Contributed by Dejana Saric. Check out more of their posts from this summer here.
I spent this past weekend on the mountain of Zlatibor, which is about a four hour drive from Beograd. The drive really put into perspective why people in Serbia think of Beograd as such a lively, fast-paced city, as much of the area we passed on the way to Zlatibor was rural farmland. Zlatibor itself, named after the golden pines which are clustered over the mountain, manages to be a beautiful mountain getaway without feeling the least bit touristy.
This, coupled with the fact that I was without internet for the entirety of our three-day weekend, made me feel like someone had hit the pause button on the regular pace of life. Coming back Sunday night to read news of the Greek referendum, U.S and Iran’s nuclear talks, and the ever present struggle with ISIL served as a funny reminder that the world keeps going even when we disengage with it. One news story which I have felt only at the periphery of Serbian news coverage and conversation is the upcoming anniversary of Srebrenica. Nevertheless, speculation on whether the president and the premier will attend the anniversary service in Bosnia is present and divisive.

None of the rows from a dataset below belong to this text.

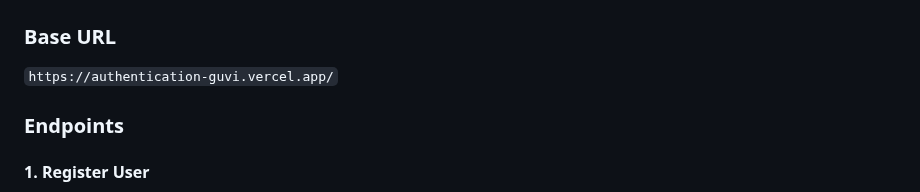
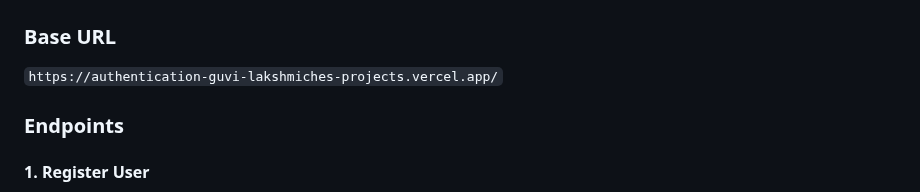
Before and after one commit to LakshmiChe/AuthenticationGuvi, a Markdown page: README.md, the part around the change. Rendered like a GitHub page.

```diff
--- a/README.md
+++ b/README.md
@@ -64,7 +64,7 @@ This project demonstrates how to implement user authentication and authorization
 ## API Endpoints
 
 ### Base URL
-`https://authentication-guvi.vercel.app/`
+`https://authentication-guvi-lakshmiches-projects.vercel.app/`
 
 ### Endpoints
 #### 1. **Register User**
```
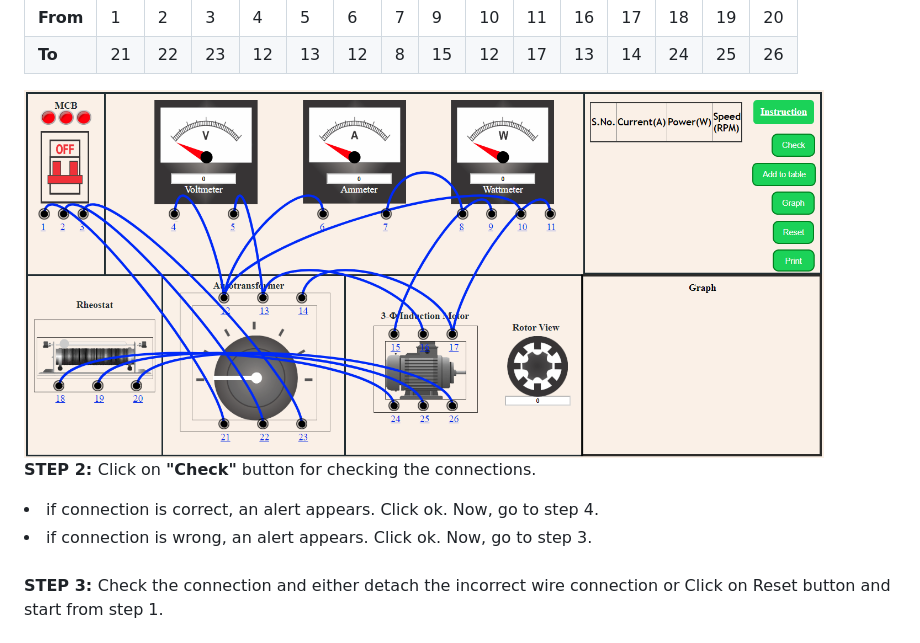
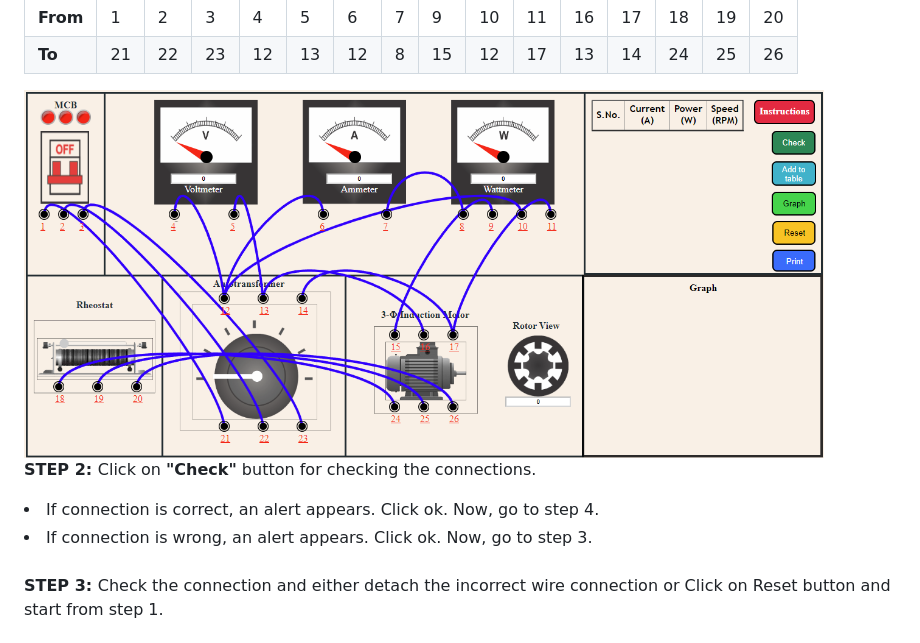
Before and after one commit to virtual-labs/exp-speed-control-slip-ring-iitr, a Markdown page: experiment/procedure.md, the part around the change printed below. GitHub-like rendering; pictures changed too: experiment/images/connec.png.

```diff
--- a/experiment/procedure.md
+++ b/experiment/procedure.md
@@ -42,8 +42,8 @@
 <img src="images/connec.png" alt="" height="500" width="800">
 
 <b>STEP 2: </b>Click on <b>"Check"</b> button for checking the connections.
-<li>if connection is correct, an alert appears. Click ok. Now, go to step 4.</li>
-<li>if connection is wrong, an alert appears. Click ok. Now, go to step 3.</li><br>
+<li>If connection is correct, an alert appears. Click ok. Now, go to step 4.</li>
+<li>If connection is wrong, an alert appears. Click ok. Now, go to step 3.</li><br>
 <b>STEP 3: </b>Check the connection and either detach the incorrect wire connection or Click on Reset button and start from step 1.<br><br>
 <b>STEP 4: </b>Switch on the MCB.<br><br>
 <b>STEP 5: </b>Click on the autotransformer knob.<br><br>
```
Also changed, not shown: other parts of experiment/procedure.md (+1 -1 lines), 4 other files.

At a lecture a couple weeks ago, in which the Duke Engage group was able to observe a moderated debate between young representatives of Serbia’s major political parties, the representative of the current governing party admitted that she did not think Vučić should go to Bosnia for the anniversary of the event; her reasoning was one which is not completely illogical or unshared: she said that Serbia should not apologize for Srebrenica until the Hague took a more even approach to its war crimes trials, in which Serbians are disproportionately tried compared to Bosnians, Croatians, etc, and until Serbians are also apologized to for the crimes committed against them.
At the time, I was incensed. At least in my mind, the obvious answer and the necessary one is that the leaders of Serbia should pay their respects in Bosnia. As a Bosnian Serb, a lot of my family remains in Bosnia, and in Sarajevo where my parents grew up. Reconciling my identity as Serbian with the horrible crimes which took place during the war (and which seemed to be the only things people in America ever knew about Serbia) is something that I struggled with a little bit when I was growing up.
Talking about the event with my homestay father this weekend, I was surprised when he told me that he doesn’t think it matters whether the premier goes or not, because either way it will have everything to do with politics and nothing to do with the many people who were killed in Srebrenica 1995. I don’t agree with him, but I thought about what he said: if I were Bosniak, how much would it mean to me to hear the apologies of a man who once said that for every Serb killed a hundred Muslims should be killed in retribution? Could I believe them to be genuine?
Even if not, I don’t see how there is a way forward for Serbia that doesn’t involve taking responsibility for events which occurred during the 90s, and refusing to apologize first does nothing to ameliorate the situation. Two wrongs don’t make a right.